Does "Duck Dynasty" star Willie Robertson have his sights on Congress?
According to a new report, Republican strategists are suddenly interested in recruiting Robertson to run for an open congressional seat in Louisiana. The speculation follows GOP Rep. Rodney Alexander announcing his retirement from Congress last week, as a result of his frustration with Washington gridlock.
A special election to fill the seat is scheduled for Oct. 19.
The bearded, 41-year-old Robertson co-stars in the hit A&E reality show and is a self-described “redneck millionaire.”

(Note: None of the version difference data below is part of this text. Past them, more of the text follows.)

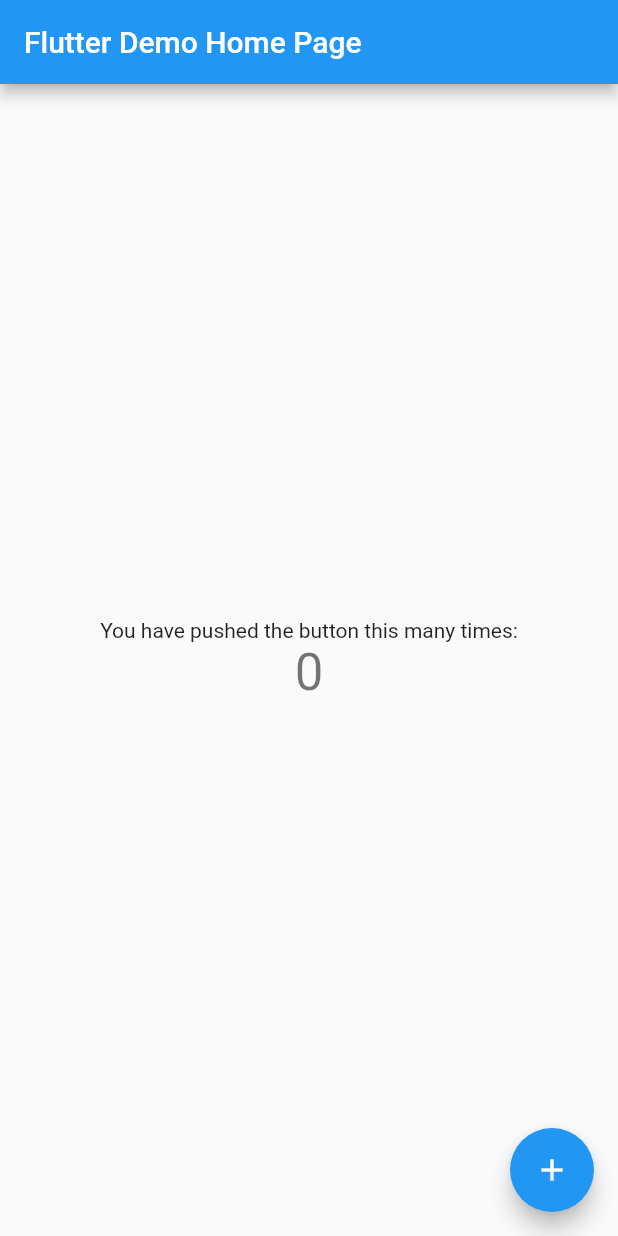
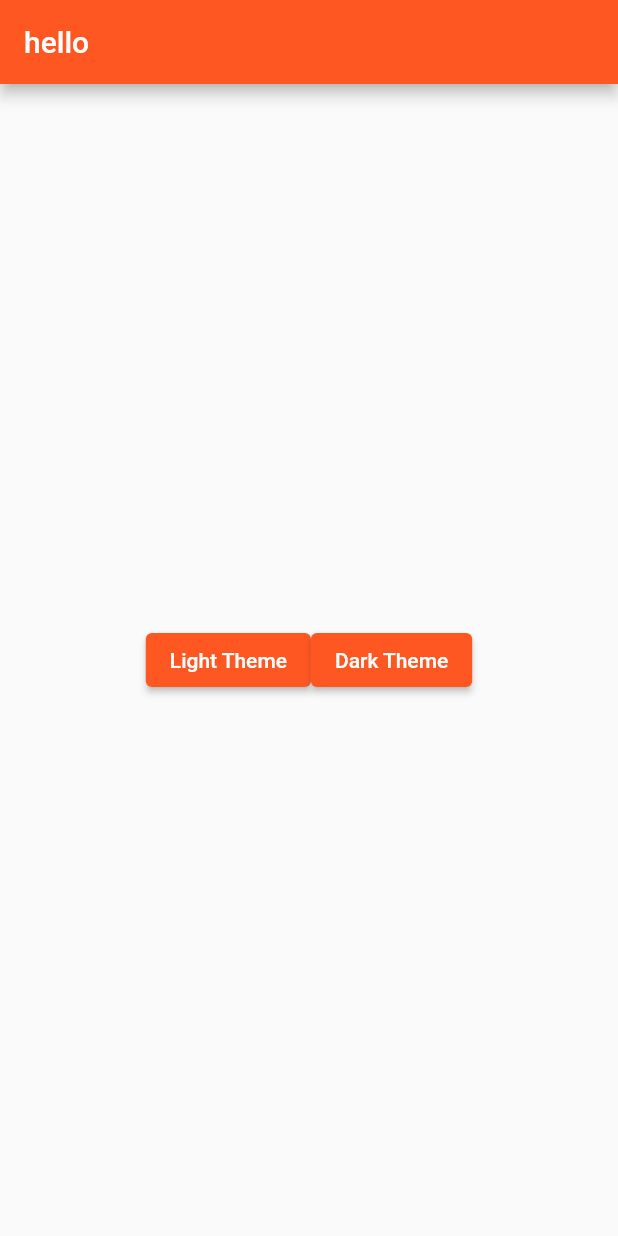
Before and after one commit to zch5/strava_food_app, a Flutter app: the screen it shows after launch, on a phone screen of 412 x 824 dp. Run offline on Flutter 3.47's test engine with Material 2 defaults, Android fonts, the light colour scheme and no system bars.

Commit message:
setup base for themes

```diff
--- a/lib/main.dart
+++ b/lib/main.dart
@@ -1,4 +1,9 @@
+import 'dart:async';
+
 import 'package:flutter/material.dart';
+import 'package:strava_food_app/theme/theme_parent.dart';
+
+StreamController<bool> isDarkTheme = StreamController();
 
 void main() {
   runApp(const MyApp());
@@ -7,24 +12,22 @@
 class MyApp extends StatelessWidget {
   const MyApp({super.key});
 
-  // This widget is the root of your application.
   @override
   Widget build(BuildContext context) {
-    return MaterialApp(
-      title: 'Flutter Demo',
-      theme: ThemeData(
-        // This is the theme of your application.
-        //
-        // Try running your application with "flutter run". You'll see the
-        // application has a blue toolbar. Then, without quitting the app, try
-        // changing the primarySwatch below to Colors.green and then invoke
-        // "hot reload" (press "r" in the console where you ran "flutter run",
-        // or simply save your changes to "hot reload" in a Flutter IDE).
-        // Notice that the counter didn't reset back to zero; the application
-        // is not restarted.
-        primarySwatch: Colors.blue,
-      ),
-      home: const MyHomePage(title: 'Flutter Demo Home Page'),
+    return StreamBuilder<bool>(
+      initialData: false,
+      stream: isDarkTheme.stream,
+      builder: (context, snapshot) {
+        return MaterialApp(
+          title: 'Strava Food App',
+          theme: ThemeParent().getTheme(snapshot.data!),
+          //home: const MyHomePage(title: 'Flutter Demo Home Page'),
+          home: Scaffold(
+            appBar: AppBar(title: Text('hello')),
+            body: SettingPage(),
+          )
+        );
+      },
     );
   }
 }
@@ -79,20 +82,6 @@
         // Center is a layout widget. It takes a single child and positions it
         // in the middle of the parent.
         child: Column(
-          // Column is also a layout widget. It takes a list of children and
-          // arranges them vertically. By default, it sizes itself to fit its
-          // children horizontally, and tries to be as tall as its parent.
-          //
-          // Invoke "debug painting" (press "p" in the console, choose the
-          // "Toggle Debug Paint" action from the Flutter Inspector in Android
-          // Studio, or the "Toggle Debug Paint" command in Visual Studio Code)
-          // to see the wireframe for each widget.
-          //
-          // Column has various properties to control how it sizes itself and
-          // how it positions its children. Here we use mainAxisAlignment to
-          // center the children vertically; the main axis here is the vertical
-          // axis because Columns are vertical (the cross axis would be
-          // horizontal).
           mainAxisAlignment: MainAxisAlignment.center,
           children: <Widget>[
             const Text(
@@ -113,3 +102,24 @@
     );
   }
 }
+
+class SettingPage extends StatelessWidget {
+  @override
+  Widget build(BuildContext context) {
+    return Padding(
+        padding: const EdgeInsets.all(16.0),
+        child: Center(
+            child: Row(mainAxisAlignment: MainAxisAlignment.center, children: <Widget>[
+              ElevatedButton(
+                  child: Text("Light Theme", style: TextStyle(color: Colors.white)),
+                  onPressed: () {
+                    isDarkTheme.add(false);
+                  }),
+              ElevatedButton(
+                  child: Text("Dark Theme", style: TextStyle(color: Colors.white)),
+                  onPressed: () {
+                    isDarkTheme.add(true);
+                  }),
+            ])));
+  }
+}
--- /dev/null
+++ b/lib/theme/theme_dark.dart
@@ -0,0 +1,6 @@
+import 'package:flutter/material.dart';
+
+class ThemeDark {
+  final Brightness brightness = Brightness.dark;
+  final Color primarySwatch = Colors.purple;
+}
--- /dev/null
+++ b/lib/theme/theme_light.dart
@@ -0,0 +1,6 @@
+import 'package:flutter/material.dart';
+
+class ThemeLight {
+  final Brightness brightness = Brightness.light;
+  final Color primarySwatch = Colors.deepOrange;
+}
--- /dev/null
+++ b/lib/theme/theme_parent.dart
@@ -0,0 +1,13 @@
+import 'package:flutter/material.dart';
+import 'package:strava_food_app/theme/theme_dark.dart';
+import 'package:strava_food_app/theme/theme_light.dart';
+
+class ThemeParent {
+  ThemeData getTheme(bool isDarkMode) {
+    dynamic theme = isDarkMode ? ThemeDark() : ThemeLight();
+    return ThemeData(
+      brightness: theme.brightness,
+      primarySwatch: theme.primarySwatch,
+    );
+  }
+}
```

"My boys want to run Willie Robertson for the seat," an outside adviser to House GOP leadership told The Washington Examiner, which reported on the interest in a Robertson bid.
That's not to say the wealthy reality TV star would even want to run. Officially, party officials are staying mum on the idea. The state Republican Party did not return a request Tuesday for comment. And a spokeswoman for the National Republican Congressional Committee declined to comment.
"I'm kinda busy right now," Robertson told Fox News on Tuesday, in response to questions about whether he would consider an invitation to run.
The House seat serves Louisiana’s 5th District, which includes the city of Monroe, headquarters for the Robertson-led Duck Commander and Buck Commander hunting and game call companies.
State Sen. Neil Riser and Alexander's chief of staff, Adam Terry, are also reportedly interested in running for the seat, in the Republican-leaning district.
While Robertson’s immediate name recognition and wealth would make him an attractive political newcomer, he joins a long list of Hollywood types dangled in front of voters – from actor and Democrat Alec Baldwin, whose name is mentioned in almost every election cycle, to actress Ashley Judd, who just months ago was being touted as a possible Democratic challenger to Kentucky Republican Sen. Mitch McConnell in 2014. She did enter the race.
Should Robertson decide to run and win, though, he would join a long list of celebrity politicians who made the transition to politics -- from two-term President Ronald Reagan, a former actor, to pro wrestler Jesse Ventura, who as a Reform Party candidate was elected as Minnesota governor and served one term.